Pyongyang warned of strong retribution against Seoul for hosting a United Nations field office devoted to investigating North Korea’s dire human rights situation and said the office would be its “first target.”

The rhetoric against the international community’s efforts to address what experts agree are brutal rights conditions in the North came as South Korea prepares to establish the office, which could open as early as this month.

Last year, the Office of the High Commissioner for Human Rights selected South Korea as the location to establish a new field office to investigate North Korea’s human rights abuses; it beat out other potential host countries like Japan and Thailand.

In a statement issued on Tuesday, Pyongyang’s Committee for the Peaceful Reunification of the Fatherland lashed out at the South Korean government, arguing that the UN field office would be used as a base for campaigns against North Korea.

“As soon as that anti-North base gets set up in the South, it will be our very first target with merciless retribution,” North Korea said.

Once open, the UN outpost is expected to conduct in-depth investigation into allegations concerning human rights abuses in the country, interviewing North Korean defectors in the South and collecting relevant material.

The reclusive Communist state also criticized the South Korean government for co-sponsoring a resolution condemning rights violations in the North, which was adopted by the UN Human Rights Council on Saturday, calling it a provocation against the Pyongyang regime.

The resolution, co-sponsored by 53 countries including South Korea and adopted by a vote of 27-6, welcomes the installment of a UN field office in Seoul and calls on North Korea to respect the rights of its citizens.

“The resolution on North Korean human rights drafted by the U.S. and its puppet groups is nothing more than a document that aims to overthrow our regime and violate the dignity of the supreme leadership of our republic,” North Korea said.

Pyongyang’s remarks come as relations between the two Koreas remain gridlocked.

It has yet to respond to Seoul’s calls for negotiation over North Korea’s unilateral decision to raise the minimum wage for North Korean workers at the joint Kaesong Industrial Complex.

The North has also refused to hold talks to discuss the potential lift of economic sanctions imposed in retaliation for its torpedoing of the Cheonan warship, which left 46 South Korean sailors dead in 2010.

The North has demanded the South lift the sanctions, which ban inter-Korean economic cooperation with the exception of the Kaesong complex.
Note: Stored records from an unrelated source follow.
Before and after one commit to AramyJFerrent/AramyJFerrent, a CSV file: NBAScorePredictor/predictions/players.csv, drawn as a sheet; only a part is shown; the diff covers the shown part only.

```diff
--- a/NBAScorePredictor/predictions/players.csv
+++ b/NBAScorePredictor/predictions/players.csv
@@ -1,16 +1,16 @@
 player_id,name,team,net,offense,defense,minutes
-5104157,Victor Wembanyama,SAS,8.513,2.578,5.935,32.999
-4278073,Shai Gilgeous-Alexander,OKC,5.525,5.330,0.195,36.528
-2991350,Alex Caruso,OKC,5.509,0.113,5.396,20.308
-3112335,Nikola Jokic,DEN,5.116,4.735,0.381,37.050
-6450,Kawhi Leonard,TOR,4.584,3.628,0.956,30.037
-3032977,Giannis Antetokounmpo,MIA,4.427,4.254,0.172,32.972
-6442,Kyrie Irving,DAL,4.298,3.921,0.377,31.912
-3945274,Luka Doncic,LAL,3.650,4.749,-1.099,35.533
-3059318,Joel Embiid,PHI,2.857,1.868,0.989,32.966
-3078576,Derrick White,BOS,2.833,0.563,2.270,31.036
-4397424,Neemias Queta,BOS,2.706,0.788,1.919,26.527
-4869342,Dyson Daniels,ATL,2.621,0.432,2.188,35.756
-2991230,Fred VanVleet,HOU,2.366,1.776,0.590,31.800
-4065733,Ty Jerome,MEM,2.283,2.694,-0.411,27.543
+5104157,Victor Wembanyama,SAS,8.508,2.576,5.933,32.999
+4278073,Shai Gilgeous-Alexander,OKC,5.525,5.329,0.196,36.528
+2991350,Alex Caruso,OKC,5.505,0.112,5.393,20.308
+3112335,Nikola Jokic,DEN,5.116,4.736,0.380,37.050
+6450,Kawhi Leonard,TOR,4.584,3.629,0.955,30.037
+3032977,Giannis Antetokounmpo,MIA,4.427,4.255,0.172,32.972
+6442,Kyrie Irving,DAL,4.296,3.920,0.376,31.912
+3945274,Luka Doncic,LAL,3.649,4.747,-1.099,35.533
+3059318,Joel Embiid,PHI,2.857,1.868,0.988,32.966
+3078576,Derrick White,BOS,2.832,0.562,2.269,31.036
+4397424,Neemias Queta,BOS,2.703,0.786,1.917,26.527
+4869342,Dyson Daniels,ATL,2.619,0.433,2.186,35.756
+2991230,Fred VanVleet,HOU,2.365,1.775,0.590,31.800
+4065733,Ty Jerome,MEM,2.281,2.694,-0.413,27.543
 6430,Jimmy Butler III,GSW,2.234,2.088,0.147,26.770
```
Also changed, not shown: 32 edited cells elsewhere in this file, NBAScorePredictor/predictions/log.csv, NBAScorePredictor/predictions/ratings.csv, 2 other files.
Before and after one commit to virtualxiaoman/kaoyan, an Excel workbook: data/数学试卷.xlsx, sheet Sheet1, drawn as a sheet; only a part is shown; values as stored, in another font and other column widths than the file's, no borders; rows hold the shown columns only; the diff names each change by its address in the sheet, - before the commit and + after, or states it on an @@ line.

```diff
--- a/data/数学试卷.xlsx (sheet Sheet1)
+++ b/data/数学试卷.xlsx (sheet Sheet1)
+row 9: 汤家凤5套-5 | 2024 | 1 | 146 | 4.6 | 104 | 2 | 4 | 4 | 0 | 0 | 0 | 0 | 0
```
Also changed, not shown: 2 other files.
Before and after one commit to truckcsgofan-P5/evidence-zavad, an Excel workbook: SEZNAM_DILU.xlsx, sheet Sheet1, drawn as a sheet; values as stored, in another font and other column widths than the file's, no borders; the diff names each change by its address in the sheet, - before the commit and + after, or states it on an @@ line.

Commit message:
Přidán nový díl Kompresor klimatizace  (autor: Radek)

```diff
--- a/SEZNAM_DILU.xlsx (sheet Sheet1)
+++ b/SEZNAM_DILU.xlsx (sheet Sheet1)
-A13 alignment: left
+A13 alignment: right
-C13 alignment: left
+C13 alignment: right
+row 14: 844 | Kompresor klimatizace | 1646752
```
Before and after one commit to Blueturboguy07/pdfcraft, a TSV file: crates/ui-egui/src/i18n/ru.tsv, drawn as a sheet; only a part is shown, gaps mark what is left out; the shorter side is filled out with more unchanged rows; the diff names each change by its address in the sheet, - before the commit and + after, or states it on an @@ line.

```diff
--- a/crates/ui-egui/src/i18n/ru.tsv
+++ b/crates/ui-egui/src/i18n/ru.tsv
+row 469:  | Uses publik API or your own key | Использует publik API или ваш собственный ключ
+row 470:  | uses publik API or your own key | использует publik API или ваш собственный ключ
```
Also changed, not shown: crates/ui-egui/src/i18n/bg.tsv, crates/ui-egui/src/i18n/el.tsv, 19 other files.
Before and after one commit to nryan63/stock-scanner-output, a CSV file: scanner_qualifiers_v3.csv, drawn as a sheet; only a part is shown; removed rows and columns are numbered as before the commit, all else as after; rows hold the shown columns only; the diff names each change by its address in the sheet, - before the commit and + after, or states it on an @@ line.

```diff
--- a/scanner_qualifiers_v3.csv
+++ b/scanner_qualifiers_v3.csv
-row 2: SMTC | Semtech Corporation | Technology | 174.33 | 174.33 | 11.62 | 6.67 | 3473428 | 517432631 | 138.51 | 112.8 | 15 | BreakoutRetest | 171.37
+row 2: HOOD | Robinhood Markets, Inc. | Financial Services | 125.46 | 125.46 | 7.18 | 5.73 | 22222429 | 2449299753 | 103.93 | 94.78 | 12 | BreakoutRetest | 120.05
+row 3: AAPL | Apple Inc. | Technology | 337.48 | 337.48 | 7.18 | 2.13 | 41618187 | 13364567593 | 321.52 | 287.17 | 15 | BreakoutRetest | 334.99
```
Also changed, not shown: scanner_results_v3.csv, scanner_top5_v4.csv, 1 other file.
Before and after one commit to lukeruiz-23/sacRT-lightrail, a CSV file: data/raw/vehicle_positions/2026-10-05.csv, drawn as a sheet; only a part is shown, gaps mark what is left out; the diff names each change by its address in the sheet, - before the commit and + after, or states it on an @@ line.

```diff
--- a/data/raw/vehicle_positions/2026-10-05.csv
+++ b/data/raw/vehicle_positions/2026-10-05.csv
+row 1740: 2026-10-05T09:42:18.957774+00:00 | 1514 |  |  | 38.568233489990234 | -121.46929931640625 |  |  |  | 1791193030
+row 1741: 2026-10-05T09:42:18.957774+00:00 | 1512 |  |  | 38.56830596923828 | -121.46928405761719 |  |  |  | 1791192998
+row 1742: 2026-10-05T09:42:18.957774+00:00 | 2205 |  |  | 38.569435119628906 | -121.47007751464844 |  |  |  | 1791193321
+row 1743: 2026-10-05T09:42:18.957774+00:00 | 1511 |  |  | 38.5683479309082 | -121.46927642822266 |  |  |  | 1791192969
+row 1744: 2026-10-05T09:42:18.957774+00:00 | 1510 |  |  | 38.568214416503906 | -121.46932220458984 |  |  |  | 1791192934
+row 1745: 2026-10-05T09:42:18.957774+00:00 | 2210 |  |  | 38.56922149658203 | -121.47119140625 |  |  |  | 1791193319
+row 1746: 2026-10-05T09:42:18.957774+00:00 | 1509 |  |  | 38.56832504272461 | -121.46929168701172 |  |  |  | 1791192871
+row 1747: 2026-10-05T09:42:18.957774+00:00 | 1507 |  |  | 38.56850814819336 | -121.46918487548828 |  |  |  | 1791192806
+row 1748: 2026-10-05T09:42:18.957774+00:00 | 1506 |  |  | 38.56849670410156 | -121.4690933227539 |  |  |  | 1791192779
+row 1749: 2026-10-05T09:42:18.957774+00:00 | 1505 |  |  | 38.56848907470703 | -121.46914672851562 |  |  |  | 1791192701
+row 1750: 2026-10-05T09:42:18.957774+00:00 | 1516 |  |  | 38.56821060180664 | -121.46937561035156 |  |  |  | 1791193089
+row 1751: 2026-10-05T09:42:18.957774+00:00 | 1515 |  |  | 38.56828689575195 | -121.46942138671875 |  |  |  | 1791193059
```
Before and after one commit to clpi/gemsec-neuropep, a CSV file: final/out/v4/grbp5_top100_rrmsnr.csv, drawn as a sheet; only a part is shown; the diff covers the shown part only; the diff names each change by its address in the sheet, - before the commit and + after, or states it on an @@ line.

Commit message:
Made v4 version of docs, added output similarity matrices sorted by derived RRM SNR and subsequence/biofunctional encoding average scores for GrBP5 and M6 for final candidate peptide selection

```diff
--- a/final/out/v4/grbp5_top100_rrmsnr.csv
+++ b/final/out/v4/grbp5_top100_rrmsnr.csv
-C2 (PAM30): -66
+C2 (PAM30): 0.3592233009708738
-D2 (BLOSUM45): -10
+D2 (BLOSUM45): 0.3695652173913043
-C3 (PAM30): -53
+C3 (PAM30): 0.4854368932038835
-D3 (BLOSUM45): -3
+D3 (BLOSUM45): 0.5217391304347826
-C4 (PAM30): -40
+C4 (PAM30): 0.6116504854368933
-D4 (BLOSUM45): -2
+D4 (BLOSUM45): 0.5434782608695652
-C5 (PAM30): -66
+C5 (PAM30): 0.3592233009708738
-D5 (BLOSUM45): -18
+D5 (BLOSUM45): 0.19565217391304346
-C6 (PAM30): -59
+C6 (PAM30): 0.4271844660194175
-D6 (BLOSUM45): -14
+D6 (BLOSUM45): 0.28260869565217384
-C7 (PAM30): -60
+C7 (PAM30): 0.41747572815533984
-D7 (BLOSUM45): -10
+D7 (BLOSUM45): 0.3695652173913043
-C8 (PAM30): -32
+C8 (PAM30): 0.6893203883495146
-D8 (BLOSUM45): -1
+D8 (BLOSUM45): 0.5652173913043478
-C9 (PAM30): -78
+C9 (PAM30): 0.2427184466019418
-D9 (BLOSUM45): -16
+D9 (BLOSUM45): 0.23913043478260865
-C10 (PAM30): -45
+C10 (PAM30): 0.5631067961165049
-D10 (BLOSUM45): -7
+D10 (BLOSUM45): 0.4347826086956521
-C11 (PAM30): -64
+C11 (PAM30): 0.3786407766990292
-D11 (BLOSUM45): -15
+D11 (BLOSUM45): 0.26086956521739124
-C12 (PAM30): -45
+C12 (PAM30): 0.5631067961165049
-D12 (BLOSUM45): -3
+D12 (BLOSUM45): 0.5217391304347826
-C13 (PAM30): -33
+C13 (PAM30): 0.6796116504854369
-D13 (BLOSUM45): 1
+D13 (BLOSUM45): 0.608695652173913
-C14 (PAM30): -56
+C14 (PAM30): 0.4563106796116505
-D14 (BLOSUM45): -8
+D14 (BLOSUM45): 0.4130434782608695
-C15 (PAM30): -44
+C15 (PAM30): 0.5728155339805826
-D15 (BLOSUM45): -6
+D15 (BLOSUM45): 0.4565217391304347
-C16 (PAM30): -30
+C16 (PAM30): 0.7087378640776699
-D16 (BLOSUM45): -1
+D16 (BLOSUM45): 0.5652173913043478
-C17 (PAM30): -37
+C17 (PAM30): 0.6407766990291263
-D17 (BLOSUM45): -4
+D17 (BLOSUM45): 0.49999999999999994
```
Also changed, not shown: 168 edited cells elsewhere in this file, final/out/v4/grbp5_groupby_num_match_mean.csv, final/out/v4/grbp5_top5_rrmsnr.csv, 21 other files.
However, it continues to deny responsibility for the sinking.

Pyongyang has also ignored Seoul’s demands for it to free three South Koreans held captive, who are accused of spying on the regime on behalf of the South’s main intelligence agency.

South Korea has denied those allegations and called on Pyongyang to respect international protocol, either by releasing them or allowing them to meet with South Korean lawyers.

“It is an intolerable insult to us that the South is demanding improved human rights here at a time when it has been revealed that it was seeking to undermine our leadership and commit acts of terror by sending spies here,” the North said in regard to the three captives.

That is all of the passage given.